We set up our tent, cooked our hot dog dinner over a fire pit, and we were visited by a guy from Nevada that was living up there with his wife and 5 year old child. He had been taking care of the campgrounds during the camping season for the past 6 years. He was a nice guy and gave us some ideas for day hikes. We went to bed when the sun disappeared. That night was exceptionally chilly and we woke up to a frozen tent. Once the sun came out and everything thawed, Eli decided to go off exploring some of the trails the guy had mentioned while I napped in the sun. It was a great day! The next day we got up early, as we were warned that a rain storm would be coming, and we started our hike out. I don't know if the mud was less or if we were just super hungry, but we managed to make it out of the valley in half of the time it took to get in. I promised Eli a big bowl of guacamole when we got to the car and it was like a carrot dangling on a string for us the whole way. It worked! Yum, we cannot get enough of the avacodos here. We eat 1 or more each day. We made it to our car just in time for the rain to start. We were filthy so we headed off to find showers. We had heard that we could take showers at certain gas stations. We found one that cost $1 each and it was pure heaven. They were clean and hot! I never would have guessed I would be one to shower at a gas station, but I swear by them now. For camping that night we parked not too far off of the interstate, not our usual choice for sleeping but it was getting late. I was so tired but couldn't fall asleep. I must have sensed a possible disturbance coming. Finally around midnight I must have dozed off because at 2am Eli and I were startled by flashing lights of the Carabineros (police). It is hard enough to get in and out of our car on a good day but imagine Eli trying to get dressed, squeeze out of the car in the rain at 2am with the police hassling him. They didn't seem to happy waiting for Eli to scramble out of the car and they told us we had to leave and couldn't park there. They did let Eli know that we could drive 1 km down the road to a truck pull off and sleep there. I was still under the covers while all of this was happening. Luckily we were able to get some more sleep in our new designated parking spot. We would be headed to another Chiliean town the next day, Pucon, that was recommended to us. We are hoping that the rain will let up and we won't have anymore hassle from the Carabineros!

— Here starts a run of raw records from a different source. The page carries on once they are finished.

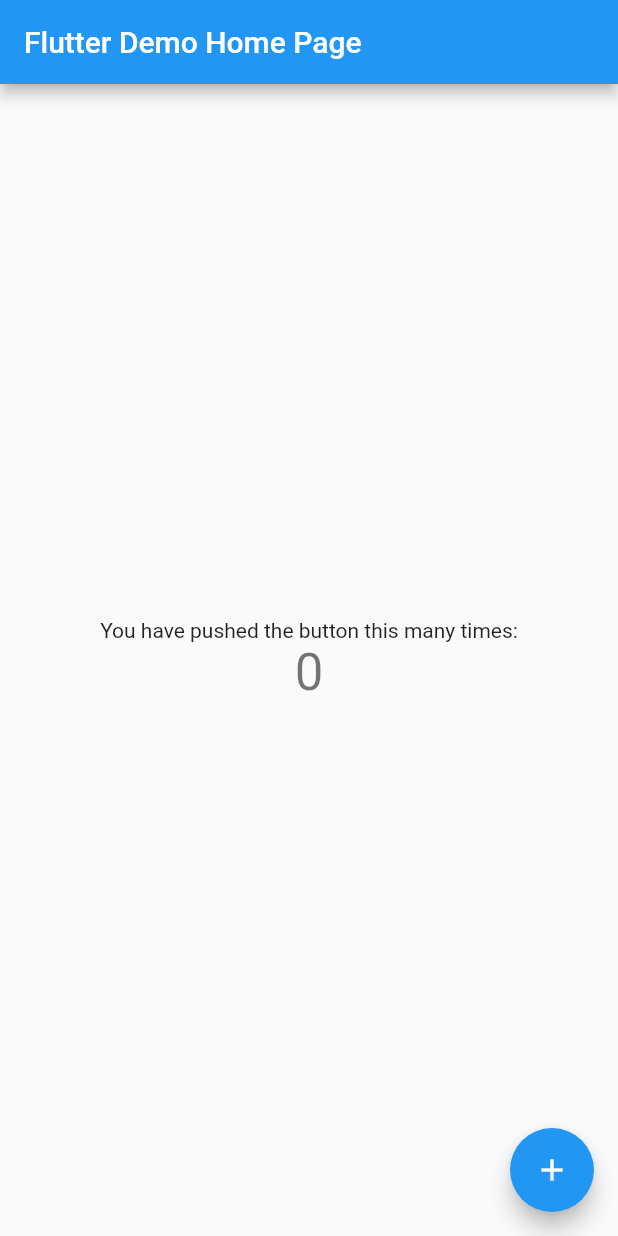
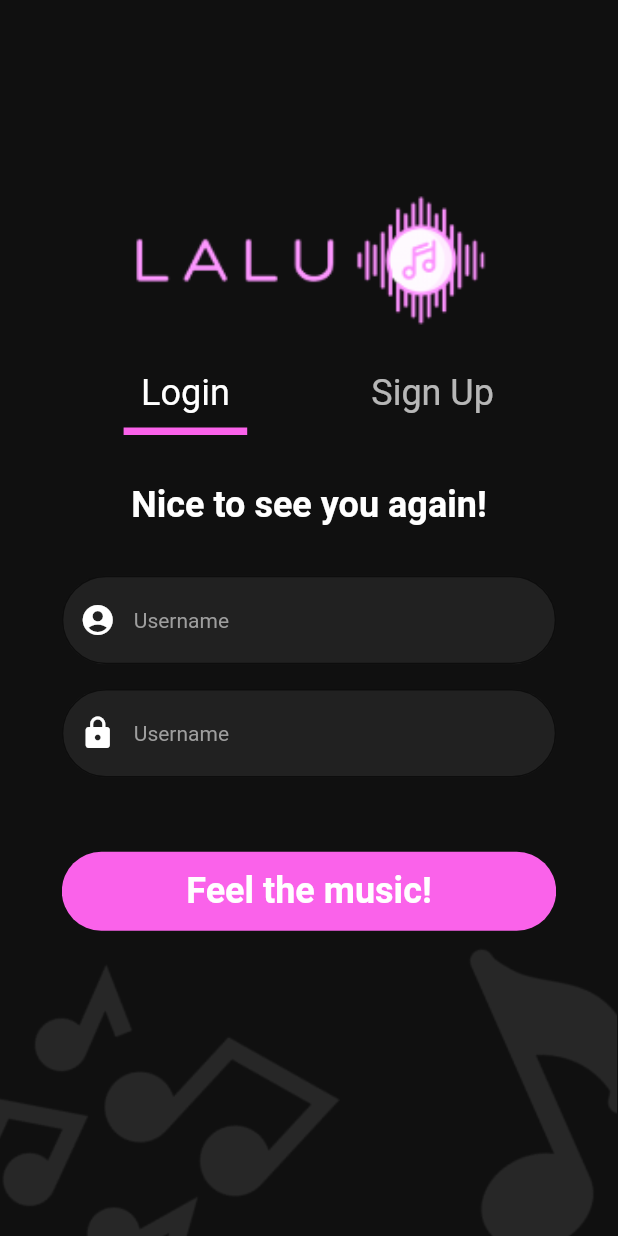
Before and after one commit to mbolanoss/lalu_ma, a Flutter app: the screen it shows after launch, on a phone screen of 412 x 824 dp. Run offline on Flutter 3.47's test engine with Material 2 defaults, Android fonts, the phone set to English and light mode, and no system bars; our stand-ins replace google_fonts.

Commit message:
Created project structure and login page UI
Logic is pending, and also register tab view

```diff
--- a/lalu/lib/main.dart
+++ b/lalu/lib/main.dart
@@ -1,4 +1,6 @@
 import 'package:flutter/material.dart';
+import 'package:lalu/resources/custom_theme.dart';
+import 'package:lalu/view/login_register_view/login_register_screen.dart';
 
 void main() {
   runApp(const MyApp());
@@ -7,109 +9,15 @@
 class MyApp extends StatelessWidget {
   const MyApp({Key? key}) : super(key: key);
 
-  // This widget is the root of your application.
   @override
   Widget build(BuildContext context) {
     return MaterialApp(
-      title: 'Flutter Demo',
-      theme: ThemeData(
-        // This is the theme of your application.
-        //
-        // Try running your application with "flutter run". You'll see the
-        // application has a blue toolbar. Then, without quitting the app, try
-        // changing the primarySwatch below to Colors.green and then invoke
-        // "hot reload" (press "r" in the console where you ran "flutter run",
-        // or simply save your changes to "hot reload" in a Flutter IDE).
-        // Notice that the counter didn't reset back to zero; the application
-        // is not restarted.
-        primarySwatch: Colors.blue,
-      ),
-      home: const MyHomePage(title: 'Flutter Demo Home Page'),
+      debugShowCheckedModeBanner: false,
+      theme: customTheme,
+      initialRoute: LoginRegisterScreen.route,
+      routes: {
+        LoginRegisterScreen.route: (_) => const LoginRegisterScreen(),
+      },
     );
   }
 }
-
-class MyHomePage extends StatefulWidget {
-  const MyHomePage({Key? key, required this.title}) : super(key: key);
-
-  // This widget is the home page of your application. It is stateful, meaning
-  // that it has a State object (defined below) that contains fields that affect
-  // how it looks.
-
-  // This class is the configuration for the state. It holds the values (in this
-  // case the title) provided by the parent (in this case the App widget) and
-  // used by the build method of the State. Fields in a Widget subclass are
-  // always marked "final".
-
-  final String title;
-
-  @override
-  State<MyHomePage> createState() => _MyHomePageState();
-}
-
-class _MyHomePageState extends State<MyHomePage> {
-  int _counter = 0;
-
-  void _incrementCounter() {
-    setState(() {
-      // This call to setState tells the Flutter framework that something has
-      // changed in this State, which causes it to rerun the build method below
-      // so that the display can reflect the updated values. If we changed
-      // _counter without calling setState(), then the build method would not be
-      // called again, and so nothing would appear to happen.
-      _counter++;
-    });
-  }
-
-  @override
-  Widget build(BuildContext context) {
-    // This method is rerun every time setState is called, for instance as done
-    // by the _incrementCounter method above.
-    //
-    // The Flutter framework has been optimized to make rerunning build methods
-    // fast, so that you can just rebuild anything that needs updating rather
-    // than having to individually change instances of widgets.
-    return Scaffold(
-      appBar: AppBar(
-        // Here we take the value from the MyHomePage object that was created by
-        // the App.build method, and use it to set our appbar title.
-        title: Text(widget.title),
-      ),
-      body: Center(
-        // Center is a layout widget. It takes a single child and positions it
-        // in the middle of the parent.
-        child: Column(
-          // Column is also a layout widget. It takes a list of children and
-          // arranges them vertically. By default, it sizes itself to fit its
-          // children horizontally, and tries to be as tall as its parent.
-          //
-          // Invoke "debug painting" (press "p" in the console, choose the
-          // "Toggle Debug Paint" action from the Flutter Inspector in Android
-          // Studio, or the "Toggle Debug Paint" command in Visual Studio Code)
-          // to see the wireframe for each widget.
-          //
-          // Column has various properties to control how it sizes itself and
-          // how it positions its children. Here we use mainAxisAlignment to
-          // center the children vertically; the main axis here is the vertical
-          // axis because Columns are vertical (the cross axis would be
-          // horizontal).
-          mainAxisAlignment: MainAxisAlignment.center,
-          children: <Widget>[
-            const Text(
-              'You have pushed the button this many times:',
-            ),
-            Text(
-              '$_counter',
-              style: Theme.of(context).textTheme.headline4,
-            ),
-          ],
-        ),
-      ),
-      floatingActionButton: FloatingActionButton(
-        onPressed: _incrementCounter,
-        tooltip: 'Increment',
-        child: const Icon(Icons.add),
-      ), // This trailing comma makes auto-formatting nicer for build methods.
-    );
-  }
-}
--- /dev/null
+++ b/lalu/lib/resources/colors.dart
@@ -0,0 +1,17 @@
+import 'package:flutter/material.dart';
+
+/* Map<int, Color> secondaryBackgroundColorMap = {
+  50: Color.fromRGBO(16, 16, 16, .1),
+  100: Color.fromRGBO(16, 16, 16, .2),
+  200: Color.fromRGBO(16, 16, 16, .3),
+  300: Color.fromRGBO(16, 16, 16, .4),
+  400: Color.fromRGBO(16, 16, 16, .5),
+  500: Color.fromRGBO(16, 16, 16, .6),
+  600: Color.fromRGBO(16, 16, 16, .7),
+  700: Color.fromRGBO(16, 16, 16, .8),
+  800: Color.fromRGBO(16, 16, 16, .9),
+  900: Color.fromRGBO(16, 16, 16, 1),
+}; */
+
+const darkGray = Color(0xFF101010);
+const lightPink = Color(0xFFFA62EA);
--- /dev/null
+++ b/lalu/lib/resources/custom_theme.dart
@@ -0,0 +1,9 @@
+import 'package:flutter/material.dart';
+import 'package:google_fonts/google_fonts.dart';
+
+ThemeData customTheme = ThemeData(
+  textTheme: GoogleFonts.robotoTextTheme().apply(
+    displayColor: Colors.white,
+    bodyColor: Colors.white,
+  ),
+);
--- /dev/null
+++ b/lalu/lib/view/login_register_view/login_form.dart
@@ -0,0 +1,110 @@
+import 'package:flutter/material.dart';
+import 'package:lalu/resources/colors.dart';
+
+class LoginForm extends StatelessWidget {
+  const LoginForm({
+    Key? key,
+  }) : super(key: key);
+
+  @override
+  Widget build(BuildContext context) {
+    final screenSize = MediaQuery.of(context).size;
+
+    return Form(
+      child: Column(
+        children: [
+          //Username
+          Container(
+            margin: EdgeInsets.only(
+              top: screenSize.height * 0.02,
+              bottom: screenSize.height * 0.01,
+            ),
+            child: LoginFormField(
+              hintText: 'Username',
+              isPassword: false,
+            ),
+          ),
+
+          //Password
+          Container(
+            margin: EdgeInsets.only(
+              top: screenSize.height * 0.01,
+              bottom: screenSize.height * 0.02,
+            ),
+            child: const LoginFormField(
+              hintText: 'Password',
+              isPassword: true,
+            ),
+          ),
+
+          //Login button
+          Container(
+            margin: EdgeInsets.only(top: screenSize.height * 0.04),
+            width: double.infinity,
+            child: ElevatedButton(
+              style: ElevatedButton.styleFrom(
+                elevation: 0,
+                primary: lightPink,
+                shape: const StadiumBorder(),
+                padding:
+                    EdgeInsets.symmetric(vertical: screenSize.height * 0.015),
+              ),
+              child: Text(
+                'Feel the music!',
+                style: Theme.of(context).textTheme.bodyMedium!.copyWith(
+                      fontSize: 24,
+                      fontWeight: FontWeight.bold,
+                    ),
+              ),
+              onPressed: () {},
+            ),
+          ),
+        ],
+      ),
+    );
+  }
+}
+
+class LoginFormField extends StatelessWidget {
+  final String hintText;
+  final String? Function(String?)? validator;
+  final bool isPassword;
+
+  const LoginFormField({
+    Key? key,
+    required this.hintText,
+    this.validator,
+    required this.isPassword,
+  }) : super(key: key);
+
+  @override
+  Widget build(BuildContext context) {
+    return TextFormField(
+      validator: validator,
+      obscureText: isPassword,
+      enableSuggestions: !isPassword,
+      autocorrect: !isPassword,
+      cursorColor: lightPink,
+      decoration: InputDecoration(
+        hintText: 'Username',
+        hintStyle: Theme.of(context)
+            .textTheme
+            .bodyMedium!
+            .copyWith(color: Colors.grey),
+        border: OutlineInputBorder(
+          borderRadius: BorderRadius.circular(50),
+        ),
+        prefixIcon: Icon(
+          isPassword ? Icons.lock : Icons.account_circle,
+          color: Colors.white,
+        ),
+        focusedBorder: OutlineInputBorder(
+          borderRadius: BorderRadius.circular(50),
+          borderSide: const BorderSide(color: lightPink, width: 2),
+        ),
+        filled: true,
+        fillColor: Colors.grey[900],
+      ),
+    );
+  }
+}
--- /dev/null
+++ b/lalu/lib/view/login_register_view/login_register_screen.dart
@@ -0,0 +1,63 @@
+import 'package:flutter/material.dart';
+import 'package:lalu/resources/colors.dart';
+import 'package:lalu/view/login_register_view/login_register_tabs.dart';
+
+class LoginRegisterScreen extends StatelessWidget {
+  const LoginRegisterScreen({Key? key}) : super(key: key);
+
+  static const route = 'login_register';
+
+  @override
+  Widget build(BuildContext context) {
+    final screenSize = MediaQuery.of(context).size;
+
+    return Scaffold(
+      backgroundColor: darkGray,
+      body: SingleChildScrollView(
+        child: Stack(
+          children: [
+            //Main content
+            Container(
+              margin: EdgeInsets.symmetric(
+                vertical: screenSize.height * 0.15,
+                horizontal: screenSize.width * 0.1,
+              ),
+              child: Column(
+                children: [
+                  //Logo
+                  Container(
+                    margin: EdgeInsets.only(bottom: screenSize.height * 0.02),
+                    width: screenSize.width * 0.6,
+                    child: const Image(
+                      image: AssetImage('assets/images/lalu_logo.png'),
+                      fit: BoxFit.cover,
+                    ),
+                  ),
+                  const LoginRegisterTabs(),
+                ],
+              ),
+            ),
+
+            //Background imgs
+            Positioned(
+              top: screenSize.height * 0.72,
+              left: screenSize.width * 0.55,
+              child: const Image(
+                image: AssetImage('assets/images/music_note.png'),
+                fit: BoxFit.cover,
+              ),
+            ),
+            Positioned(
+              top: screenSize.height * 0.75,
+              right: screenSize.width * 0.45,
+              child: const Image(
+                image: AssetImage('assets/images/music_notes.png'),
+                fit: BoxFit.cover,
+              ),
+            ),
+          ],
+        ),
+      ),
+    );
+  }
+}
--- /dev/null
+++ b/lalu/lib/view/login_register_view/login_register_tabs.dart
@@ -0,0 +1,75 @@
+import 'package:flutter/material.dart';
+import 'package:lalu/resources/colors.dart';
+import 'package:lalu/view/login_register_view/login_tabview.dart';
+import 'package:lalu/view/login_register_view/register_tabview.dart';
+
+class LoginRegisterTabs extends StatefulWidget {
+  const LoginRegisterTabs({Key? key}) : super(key: key);
+
+  @override
+  State<LoginRegisterTabs> createState() => _LoginRegisterTabsState();
+}
+
+class _LoginRegisterTabsState extends State<LoginRegisterTabs>
+    with TickerProviderStateMixin {
+  late TabController tabController;
+
+  @override
+  void initState() {
+    tabController = TabController(length: 2, vsync: this);
+    super.initState();
+  }
+
+  @override
+  void dispose() {
+    tabController.dispose();
+    super.dispose();
+  }
+
+  @override
+  Widget build(BuildContext context) {
+    TabController tabController = TabController(length: 2, vsync: this);
+
+    final screenSize = MediaQuery.of(context).size;
+
+    return Column(
+      children: [
+        //Tabs
+        TabBar(
+          tabs: const [
+            Tab(text: 'Login'),
+            Tab(text: 'Sign Up'),
+          ],
+          indicatorColor: lightPink,
+          indicatorWeight: 5,
+          indicatorPadding: EdgeInsets.symmetric(
+            horizontal: screenSize.width * 0.1,
+          ),
+          labelStyle: Theme.of(context).textTheme.bodyMedium!.copyWith(
+                fontSize: 24,
+              ),
+          controller: tabController,
+        ),
+
+        //Tabs content
+        SizedBox(
+          width: double.infinity,
+          height: screenSize.height * 0.5,
+          child: TabBarView(
+            controller: tabController,
+            children: [
+              Container(
+                margin: EdgeInsets.only(top: screenSize.height * 0.02),
+                child: LoginTabView(),
+              ),
+              Container(
+                margin: EdgeInsets.only(top: screenSize.height * 0.02),
+                child: RegisterTabView(),
+              ),
+            ],
+          ),
+        ),
+      ],
+    );
+  }
+}
--- /dev/null
+++ b/lalu/lib/view/login_register_view/login_tabview.dart
@@ -0,0 +1,29 @@
+import 'package:flutter/material.dart';
+import 'package:lalu/resources/colors.dart';
+
+import 'login_form.dart';
+
+class LoginTabView extends StatelessWidget {
+  const LoginTabView({Key? key}) : super(key: key);
+
+  @override
+  Widget build(BuildContext context) {
+    final screenSize = MediaQuery.of(context).size;
+
+    return Column(
+      children: [
+        Container(
+          margin: EdgeInsets.symmetric(vertical: screenSize.height * 0.02),
+          child: Text(
+            'Nice to see you again!',
+            style: Theme.of(context).textTheme.bodyMedium!.copyWith(
+                  fontSize: 24,
+                  fontWeight: FontWeight.bold,
+                ),
+          ),
+        ),
+        const LoginForm(),
+      ],
+    );
+  }
+}
--- /dev/null
+++ b/lalu/lib/view/login_register_view/register_tabview.dart
@@ -0,0 +1,10 @@
+import 'package:flutter/material.dart';
+
+class RegisterTabView extends StatelessWidget {
+  const RegisterTabView({Key? key}) : super(key: key);
+
+  @override
+  Widget build(BuildContext context) {
+    return Text("Sign up tab");
+  }
+}
```
Also changed, not shown: lalu/pubspec.yaml (+8 -22 lines), lalu/assets/images/lalu_logo.png (added), lalu/assets/images/music_note.png (added), lalu/assets/images/music_notes.png (added), 1 other file.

By the way I have become a sucker for stray dogs. I was able to avoid eye contact with them in Asia but they are more persuesive here. Especially the puppies or the mommy dogs. I sometimes have to sneak them a few bites of tuna fish or crackers. We always know when it is lunchtime as every town has sirens that they blare at noon and the stray dogs all begin to howl.....

No comments:

Post a Comment